Today’s plan was a bit up in the air. I wanted to give myself the option to push my body, but without forcing myself to do so, especially since I was still feeling a bit out of it yesterday and it’s not like my sore throat is fully gone today. The backup plan was to run 3 miles again, but to spend 20 minutes doing plyometrics and muscle strengthening exercises either during or after the jog. The ultimate goal was to skip strength training and run 4 to 5 miles, 5 being the absolute limit.
Being out there felt oh-so-good though. I started the run by heading up Lexington for 20 blocks. I kept it slow and steady, just trying to settle into a comfortable pace without having to think about it. By 59th Street, I was ready to move over to Madison, since I prefer to climb that hill (you know, the East Side hill that spans from 60th to 67th) while staring at luxe clothing rather than Hunter Colleges’ grim buildings and somber students. By the time I hit the 72nd Street entrance to Central Park, I felt like a powerhouse.
You can’t tell here, but it was 55 degrees as I crossed the threshold into the park. At this point, I was somehow about 10 minutes ahead of schedule (I’m not superwoman, I must have just left my house earlier than I thought), so at the risk of overdoing it, I slowed down. Remember, I told myself, the point of today is to run far, not hard. Just keep it together, and you’ll finish this without fueling another fever.
To maintain a steady pace, I decided to make the run fun and random. I veered right, jogging down the steps toward the Bethesda Fountain, just to hang out for a few seconds at one of the most peaceful places in all of Manhattan.
Then turned around, and frolicked around that little area made famous by the HBO version of Tony Kushner’s Angels in America.
Then headed back up the stairs toward the path to join the hordes of runners, many who seemed to be seriously training for the NYC half marathon. (Good luck to you all!)
It seemed that sticking to a steady pace worked, and by the time I was heading south toward the bottom of the park, past a couple of other really calming, picturesque, wish-I-could-stay-here-all-day type of spots…
…I found myself running north again, if only to squeeze a few extra blocks into this memorable morning run.
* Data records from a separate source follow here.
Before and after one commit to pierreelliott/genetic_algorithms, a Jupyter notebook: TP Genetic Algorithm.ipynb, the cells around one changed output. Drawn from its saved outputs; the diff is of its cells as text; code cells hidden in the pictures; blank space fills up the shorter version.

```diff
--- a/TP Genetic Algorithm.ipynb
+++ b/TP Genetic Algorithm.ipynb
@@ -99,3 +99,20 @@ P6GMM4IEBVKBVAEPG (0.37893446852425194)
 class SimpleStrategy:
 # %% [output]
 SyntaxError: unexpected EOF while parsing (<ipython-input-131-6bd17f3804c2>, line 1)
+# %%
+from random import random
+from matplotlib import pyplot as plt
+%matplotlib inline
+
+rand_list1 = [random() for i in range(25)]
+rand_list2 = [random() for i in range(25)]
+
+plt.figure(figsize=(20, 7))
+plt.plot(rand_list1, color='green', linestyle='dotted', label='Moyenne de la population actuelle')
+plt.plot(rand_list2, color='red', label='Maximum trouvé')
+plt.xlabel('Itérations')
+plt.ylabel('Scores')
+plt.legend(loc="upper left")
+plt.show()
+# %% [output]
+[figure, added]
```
I considered exiting where I entered, at 72nd Street, but like I’ve said before, I’ve been known to overdo it. Go home Stacy, said my brain. So I did. I made my way back into the real world around 59th Street, and ran the entire way back home down 5th Avenue.
This run had everything: the sights, the challenges, the moments of total ease. There were times when I felt like I could run forever, and there were times when I felt out of breath (hi, congestion), winded and ready to call its quits. But the best part about Thursday’s run was that it was an accomplishment. I set out to do something at the beginning of the week, and so far, I’ve been able to check off everything on that list.
I know that a 30-minute walk to and from work doesn’t sound like a lot; nor does a 3-mile run; nor does a 5-ish mile run (to some). But these small achievements are all part of a bigger plan. I want to run the Cherry Blossom 10-Miler, and I want to run it strong. After that, I’m sure I’ll have another goal in store. That’s just how the running bug works. It’s a little addicting, but if you ask me, there are way worse things to be obsessed with in this world.
On another note, saving change for the past year has finally paid off. I will officially be purchasing my next pair of sneakers with $95 of quarters, nickels, dimes and a few pennies.